The Kiwi resident from Wales returns to action at the three-day Gold Rush event in Central Otago’s back country, starting Saturday. It’s his first race since a ligament tear in his left foot last December. 

And he believes the race could help put him on course for a last-minute call up for the 100km ultramarathon at the Commonwealth Games in India in October. 

“It’s not out of the question,” Bailey says. 

“It’s just a big ask on the body to hold it all together. I’ve got to think positive and have that goal there.”
Bailey plans to run “sensibly” in the Gold Rush to avoid endangering his chances of wearing the Silver Fern in India. 

He reckons he’s at the “85 per cent recovery” stage and since beginning to pound the pavements again four weeks ago, he’s back to clocking up 120km a week – about half his usual weekly training distance. 

At the Gold Rush, Bailey will run 18km the first day, 15km on Sunday and 12km on Monday – and while they’re short distances, he reckons it’ll still be tough. 

“The competition’s pretty hot,” he says. 

“I would have liked to have a bit more speed in my legs but I’m hoping my endurance racing over the years will help me.” 

Bailey, the Goldrush 2004 mixed team and 2007 men’s open team winner, will be joined by local kayak guru Steve Norton and Outside Sports bike manager Jim Hawkridge for a “pretty competitive” open men’s team racing 375km all up. 

Meanwhile, two local women’s teams are vying for the top spot in their section. Multi-sporters Rachel Rose, Michelle Stalker and Keren McSkimming are teaming up again to aim for first place after finishing second in the open women’s category last year. 

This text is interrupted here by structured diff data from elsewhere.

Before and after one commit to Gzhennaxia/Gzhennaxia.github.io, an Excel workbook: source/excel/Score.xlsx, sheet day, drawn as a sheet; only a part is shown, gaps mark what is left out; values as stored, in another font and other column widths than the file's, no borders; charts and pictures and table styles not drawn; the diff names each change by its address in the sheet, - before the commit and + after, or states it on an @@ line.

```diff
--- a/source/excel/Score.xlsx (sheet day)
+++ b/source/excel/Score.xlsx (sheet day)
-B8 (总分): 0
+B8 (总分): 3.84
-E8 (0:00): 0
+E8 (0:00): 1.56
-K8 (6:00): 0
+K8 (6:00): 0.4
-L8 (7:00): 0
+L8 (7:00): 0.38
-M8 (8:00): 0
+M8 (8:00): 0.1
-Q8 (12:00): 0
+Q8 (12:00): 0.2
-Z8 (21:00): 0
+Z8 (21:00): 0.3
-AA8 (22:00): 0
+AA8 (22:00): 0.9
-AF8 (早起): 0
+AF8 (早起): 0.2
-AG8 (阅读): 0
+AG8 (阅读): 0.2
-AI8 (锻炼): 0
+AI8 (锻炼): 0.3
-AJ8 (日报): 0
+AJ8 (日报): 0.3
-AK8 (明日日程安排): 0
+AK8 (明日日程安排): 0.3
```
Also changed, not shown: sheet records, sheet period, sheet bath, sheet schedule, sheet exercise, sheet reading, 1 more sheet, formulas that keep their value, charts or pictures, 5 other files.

They’ll face stiff competition from Josie Cederman, Jo Phelan and Annike Hesse – Cederman finished seventh in this year’s Coast to Coast two-day open women’s race while Phelan came second in the veteran women’s category. Hesse took 11th place in the Challenge Wanaka open women’s half ironman in January.

Locals’ long haul

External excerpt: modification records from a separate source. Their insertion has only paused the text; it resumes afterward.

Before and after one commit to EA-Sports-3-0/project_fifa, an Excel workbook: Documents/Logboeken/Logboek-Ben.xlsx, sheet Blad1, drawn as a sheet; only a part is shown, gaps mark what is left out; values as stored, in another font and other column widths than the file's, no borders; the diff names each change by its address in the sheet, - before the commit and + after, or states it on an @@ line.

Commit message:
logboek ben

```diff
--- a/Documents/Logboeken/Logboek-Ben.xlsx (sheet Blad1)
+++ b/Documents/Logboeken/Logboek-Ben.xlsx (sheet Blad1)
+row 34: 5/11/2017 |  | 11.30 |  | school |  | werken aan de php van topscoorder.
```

While Adrian Bailey sets his sights on the Commonwealth Games 100km race, two other Queenstowners are running that distance this Saturday. 

Tracey Woodford, 34, and Simon Horan, 30, will tackle the second annual Tarawera Ultramarathon from Rotorua to Kawerau. 

Each has only been running about two years, but both completed last year’s Motatapu marathon and December’s 60km Kepler Challenge in Fiordland. 

“The Tarawera Ultramarathon was the only one I could find bigger than 60km,” says Horan, who is aiming for 11-and-a-half hours. 

Woodford, who’s going for under 12 hours, is also fundraising for the Mental Health Foundation in memory of her late father. 

“I’m confident I’ll do it, I’m just worried about the pain and suffering,” she says.